Friday, January 1, 2010

Diets, Trash, and Credit Card Bills

OK, the new year has come, and all this "holiday" stuff is winding down to a new normality. This is where the path usually gets tough for most folks. All that "good will" to everyone is over, and reality now is "diets, trash, and credit card bills." Yep, that's pretty much what is left over from the indulgences that have been made since Thanksgiving. So, while you are putting your "I resolve for the new year" list together, I would like to make some observations and suggestions.

1. Keep first things first. A thousand little things will crowd out the important things every single time. The Bible says the little foxes spoil the vines, and yes, they do indeed. Distraction, delay, encumbrances, Check Spellingwasting time, doing the urgent thing over the important thing, doing the visible thing over the unseen eternal thing, will all rob you of the best. Little things often need attention, but learn to put the first things first.

2. Strategize for the distant goal. Christians live today in the light of eternity and God's glory. Even if a Christian doesn't know too much Bible or theology yet, he can usually chart a fairly strong course for life by asking, "What will I care about in heaven, and what brings glory to God?" This question is a very good counselor when decisions need to be made. Of course, many decisions are complicated, way too complicated to be resolved by simplistic reasoning, but this is a good start. Live today, but live for eternity.

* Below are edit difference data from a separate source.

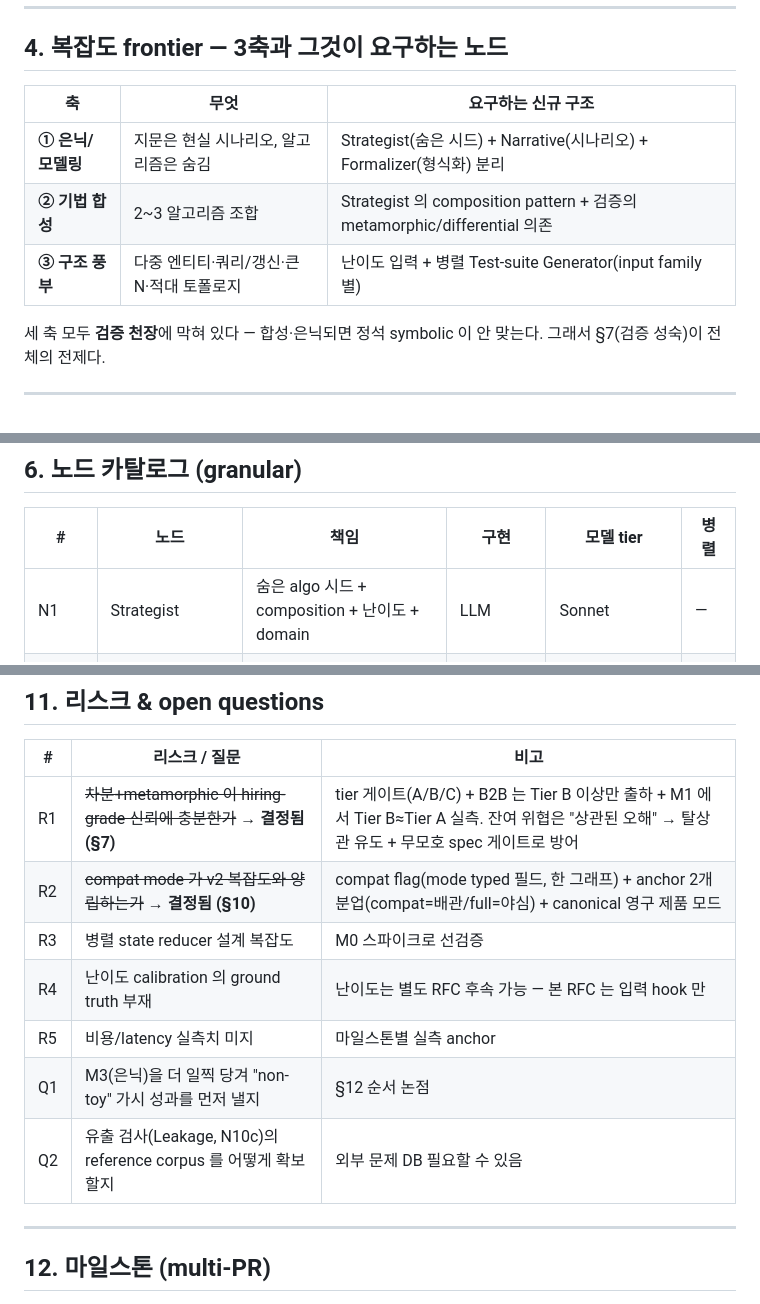
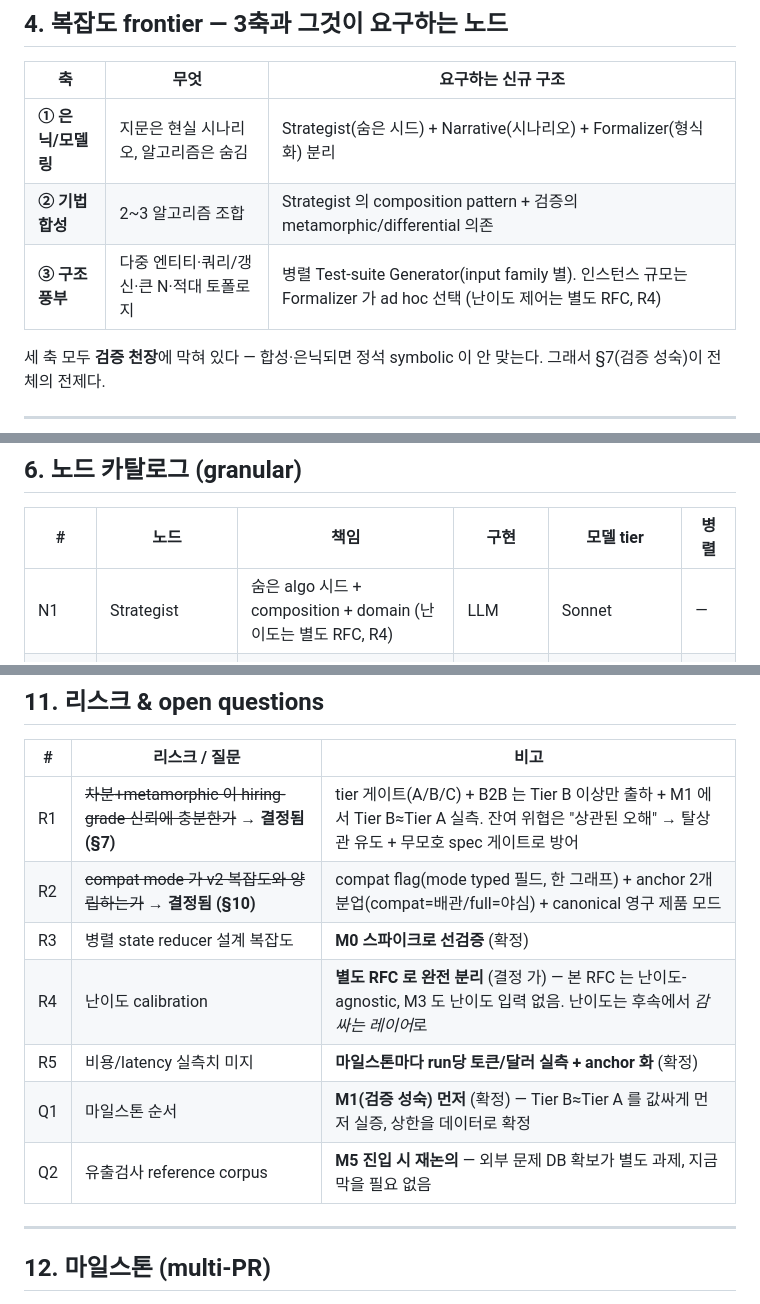
Before and after one commit to SSAFY-TEAM-LYL/Problem-Generator, a Markdown page: docs/rfc/phase3_agentic-graph-rearchitecture.md, 3 parts joined by grey strips. GitHub-like rendering.

Commit message:
docs(phase3): 잔여 open Q 확정 — Q1 M1먼저 / R3·R5 / Q2 보류 / R4 난이도 완전분리(가)
- §11: R3(M0 스파이크)/R5(마일스톤별 cost)/Q1(M1 먼저)/Q2(M5 재논의)/R4(난이도 별도 RFC) 확정
- §6 Strategist·§4 축③ 에서 난이도 제거 → 본 RFC 난이도-agnostic 일관

→ RFC 초안의 모든 핵심 결정(R1/R2/Q1/R3/R4/R5/Q2) 종결.

Co-Authored-By: Claude Opus 4.8 <noreply@anthropic.com>

```diff
--- a/docs/rfc/phase3_agentic-graph-rearchitecture.md
+++ b/docs/rfc/phase3_agentic-graph-rearchitecture.md
@@ -63,7 +63,7 @@ v1.0 은 성공했다 — v0 27% → 91.2%, 독립 검증이라는 해자, 418 t
 |---|---|---|
 | **① 은닉/모델링** | 지문은 현실 시나리오, 알고리즘은 숨김 | Strategist(숨은 시드) + Narrative(시나리오) + Formalizer(형식화) 분리 |
 | **② 기법 합성** | 2~3 알고리즘 조합 | Strategist 의 composition pattern + 검증의 metamorphic/differential 의존 |
-| **③ 구조 풍부** | 다중 엔티티·쿼리/갱신·큰 N·적대 토폴로지 | 난이도 입력 + 병렬 Test-suite Generator(input family 별) |
+| **③ 구조 풍부** | 다중 엔티티·쿼리/갱신·큰 N·적대 토폴로지 | 병렬 Test-suite Generator(input family 별). 인스턴스 규모는 Formalizer 가 ad hoc 선택 (난이도 제어는 별도 RFC, R4) |
 
 세 축 모두 **검증 천장**에 막혀 있다 — 합성·은닉되면 정석 symbolic 이 안 맞는다. 그래서 §7(검증 성숙)이 전체의 전제다.
 
@@ -119,7 +119,7 @@ record → router → { 임의 스테이지 재진입 | end_success | end_* }
 
 | # | 노드 | 책임 | 구현 | 모델 tier | 병렬 |
 |---|---|---|---|---|---|
-| N1 | Strategist | 숨은 algo 시드 + composition + 난이도 + domain | LLM | Sonnet | — |
+| N1 | Strategist | 숨은 algo 시드 + composition + domain (난이도는 별도 RFC, R4) | LLM | Sonnet | — |
 | N2 | Narrative Author | 시나리오 작성 (은닉) | LLM | Sonnet | — |
 | N3 | Formalizer | 시나리오 → ProblemSpec | LLM | **Opus** (정확성 임계) | — |
 | N4a | Golden ×K | 정해 K개 (독립성 위해 모델 혼합) | LLM | Opus + Sonnet | ✅ |
@@ -252,11 +252,11 @@ canonical 은 측정 비계로 끝나지 않고 **B2C 토픽 드릴 / 입문 연
 |---|---|---|
 | R1 | ~~차분+metamorphic 이 hiring-grade 신뢰에 충분한가~~ **→ 결정됨 (§7)** | tier 게이트(A/B/C) + B2B 는 Tier B 이상만 출하 + M1 에서 Tier B≈Tier A 실측. 잔여 위협은 "상관된 오해" → 탈상관 유도 + 무모호 spec 게이트로 방어 |
 | R2 | ~~compat mode 가 v2 복잡도와 양립하는가~~ **→ 결정됨 (§10)** | compat flag(mode typed 필드, 한 그래프) + anchor 2개 분업(compat=배관/full=야심) + canonical 영구 제품 모드 |
-| R3 | 병렬 state reducer 설계 복잡도 | M0 스파이크로 선검증 |
-| R4 | 난이도 calibration 의 ground truth 부재 | 난이도는 별도 RFC 후속 가능 — 본 RFC 는 입력 hook 만 |
-| R5 | 비용/latency 실측치 미지 | 마일스톤별 실측 anchor |
-| Q1 | M3(은닉)을 더 일찍 당겨 "non-toy" 가시 성과를 먼저 낼지 | §12 순서 논점 |
-| Q2 | 유출 검사(Leakage, N10c)의 reference corpus 를 어떻게 확보할지 | 외부 문제 DB 필요할 수 있음 |
+| R3 | 병렬 state reducer 설계 복잡도 | **M0 스파이크로 선검증** (확정) |
+| R4 | 난이도 calibration | **별도 RFC 로 완전 분리** (결정 가) — 본 RFC 는 난이도-agnostic, M3 도 난이도 입력 없음. 난이도는 후속에서 *감싸는 레이어*로 |
+| R5 | 비용/latency 실측치 미지 | **마일스톤마다 run당 토큰/달러 실측 + anchor 화** (확정) |
+| Q1 | 마일스톤 순서 | **M1(검증 성숙) 먼저** (확정) — Tier B≈Tier A 를 값싸게 먼저 실증, 상한을 데이터로 확정 |
+| Q2 | 유출검사 reference corpus | **M5 진입 시 재논의** — 외부 문제 DB 확보가 별도 과제, 지금 막을 필요 없음 |
 
 ---
 
```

3. Set goals, make plans, and create a schedule to evaluate. Christians read their Bibles, then seek to obey Christ by God's strength and grace. They do this by focusing on goals and making plans to reach those goals. Goals without plans are fairly useless. Plans must include details and thorough thinking about procedure and process. The Christian knows that he does not know the future, and God will indeed change things as he runs the race set before him. So, flexibility and submission are required for progress. But plans are needed none-the-less. And Christians take the time to stop periodically and evaluate where they are in life, to review their progress, confess their failures to God, and ask God to renew their vision.

4. Keep looking up as your feet walk on earth. The Christian walks on earth (every day life) but his heart and head are in heaven (see Colossians 3:1-4). Christians don't drop out of practical living, but they live their lives with a heart awareness and appreciation for things that ultimately matter every day. I think this is what is meant by "stop and smell the roses." Take time to listen to children giggle, roll in the grass and get grass stains on your bluejeans. Sometimes sip your coffee really slowly. Take the time to read a chapter of the Bible slowly and meaningfully asking yourself questions about the text as you go. Call someone on the phone who is lonely. Bake a cake for a sick person. Do something that matters while you do something that just NEEDS TO BE DONE, but will be forgotten in 72 hours.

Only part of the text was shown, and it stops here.